Task:
Bring together copies of the lines in the data below that contain the word "left".

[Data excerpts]
________________
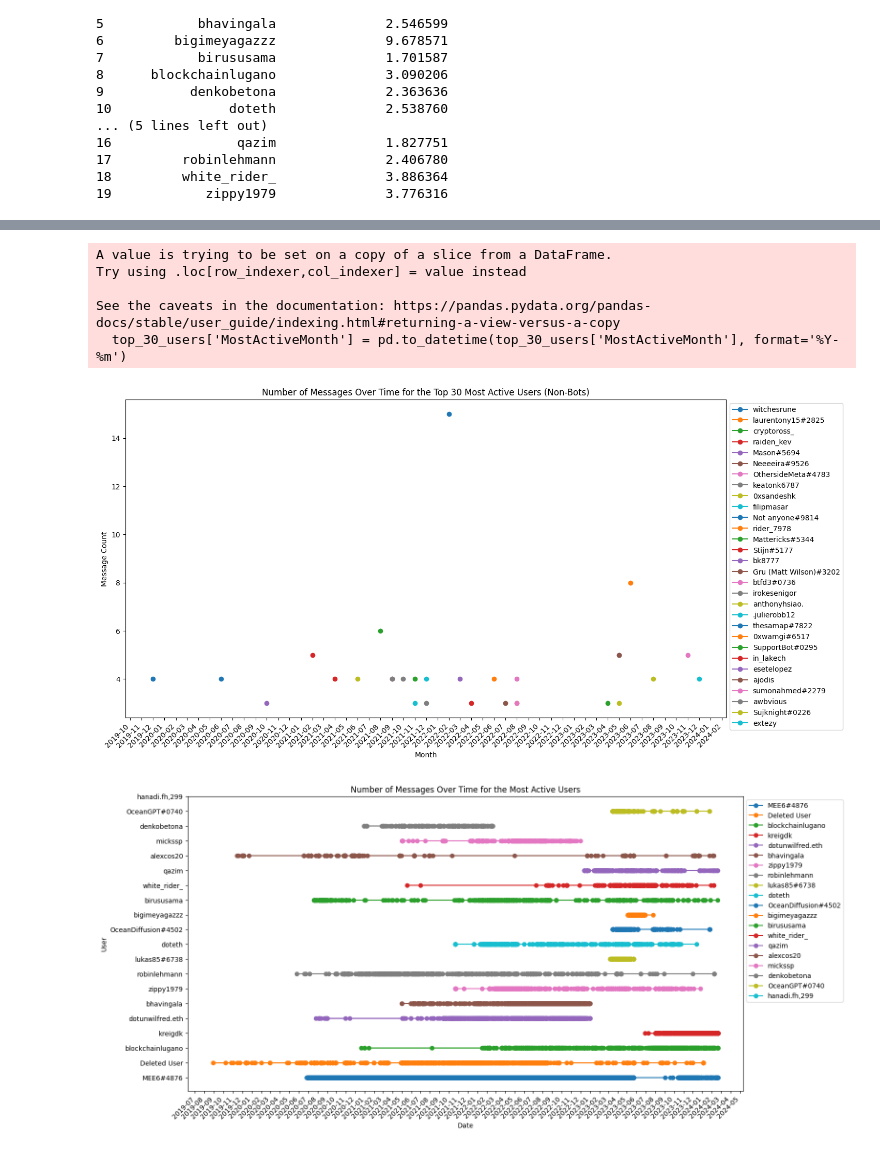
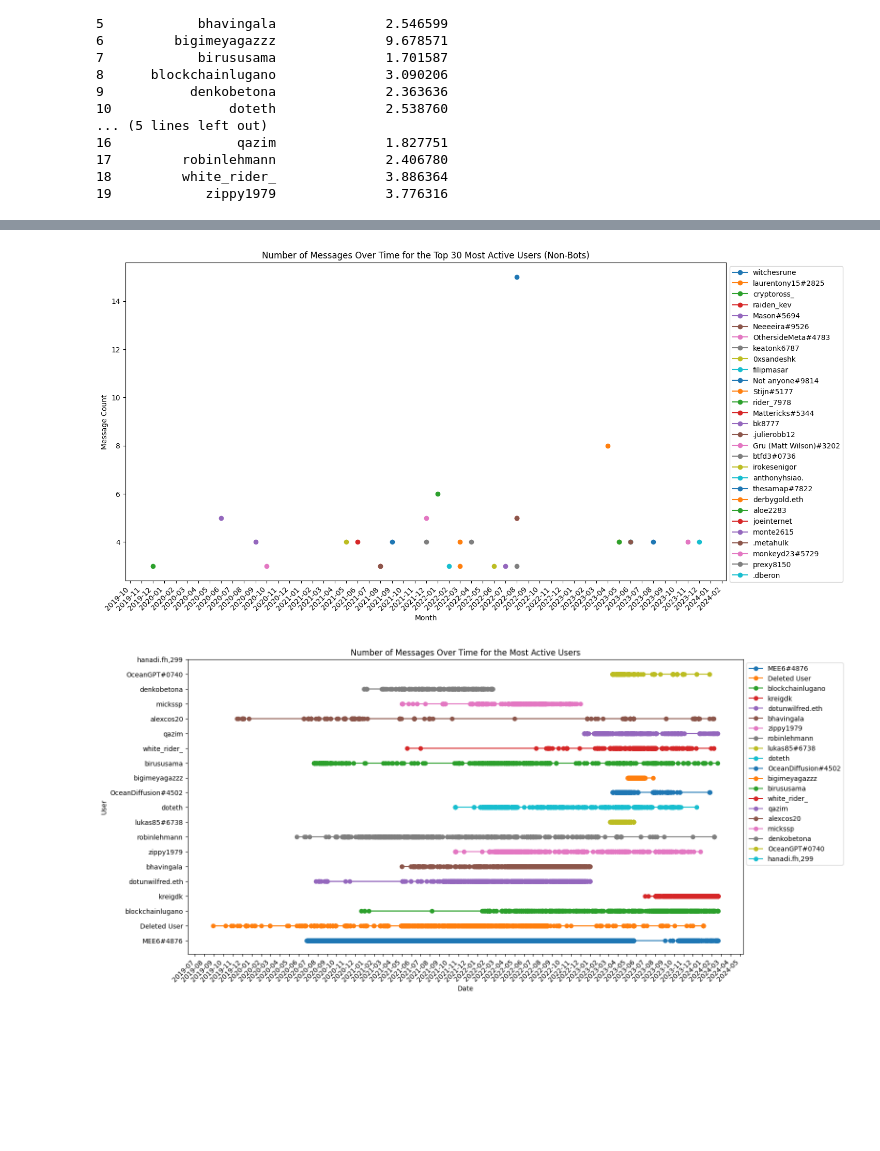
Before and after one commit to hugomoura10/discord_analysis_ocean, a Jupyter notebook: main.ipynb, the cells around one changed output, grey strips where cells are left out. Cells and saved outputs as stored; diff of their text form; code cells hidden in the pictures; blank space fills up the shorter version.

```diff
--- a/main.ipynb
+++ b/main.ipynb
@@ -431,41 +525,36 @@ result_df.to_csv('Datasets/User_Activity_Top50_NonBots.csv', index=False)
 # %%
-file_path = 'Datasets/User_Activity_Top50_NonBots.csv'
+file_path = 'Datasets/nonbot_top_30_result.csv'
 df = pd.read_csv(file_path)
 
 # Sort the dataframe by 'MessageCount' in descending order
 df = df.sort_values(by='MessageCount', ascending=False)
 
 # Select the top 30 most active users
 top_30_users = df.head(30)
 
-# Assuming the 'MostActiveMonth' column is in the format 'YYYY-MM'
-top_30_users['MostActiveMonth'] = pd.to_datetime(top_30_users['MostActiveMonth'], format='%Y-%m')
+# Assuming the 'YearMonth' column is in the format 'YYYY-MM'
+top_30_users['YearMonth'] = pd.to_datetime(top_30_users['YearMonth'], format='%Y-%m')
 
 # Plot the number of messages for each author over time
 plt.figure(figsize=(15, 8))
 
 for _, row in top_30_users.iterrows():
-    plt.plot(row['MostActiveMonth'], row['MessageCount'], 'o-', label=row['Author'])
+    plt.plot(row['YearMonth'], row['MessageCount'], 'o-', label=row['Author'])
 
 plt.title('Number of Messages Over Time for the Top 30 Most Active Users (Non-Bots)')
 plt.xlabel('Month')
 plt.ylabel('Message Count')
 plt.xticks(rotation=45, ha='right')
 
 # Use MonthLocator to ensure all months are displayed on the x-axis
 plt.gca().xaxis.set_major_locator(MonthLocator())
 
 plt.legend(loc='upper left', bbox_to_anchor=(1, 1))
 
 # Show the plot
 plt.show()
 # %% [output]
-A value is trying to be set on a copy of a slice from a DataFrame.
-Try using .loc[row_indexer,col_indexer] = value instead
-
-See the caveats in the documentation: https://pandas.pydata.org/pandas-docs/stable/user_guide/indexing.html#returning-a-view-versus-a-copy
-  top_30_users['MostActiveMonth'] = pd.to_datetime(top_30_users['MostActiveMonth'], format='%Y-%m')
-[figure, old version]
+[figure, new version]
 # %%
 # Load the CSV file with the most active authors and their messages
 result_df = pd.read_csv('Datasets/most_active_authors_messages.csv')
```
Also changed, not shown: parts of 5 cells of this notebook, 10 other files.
________________
Task result:
Before and after one commit to hugomoura10/discord_analysis_ocean, a Jupyter notebook: main.ipynb, the cells around one changed output, grey strips where cells are left out. Cells and saved outputs as stored; diff of their text form; code cells hidden in the pictures; blank space fills up the shorter version.
 plt.legend(loc='upper left', bbox_to_anchor=(1, 1))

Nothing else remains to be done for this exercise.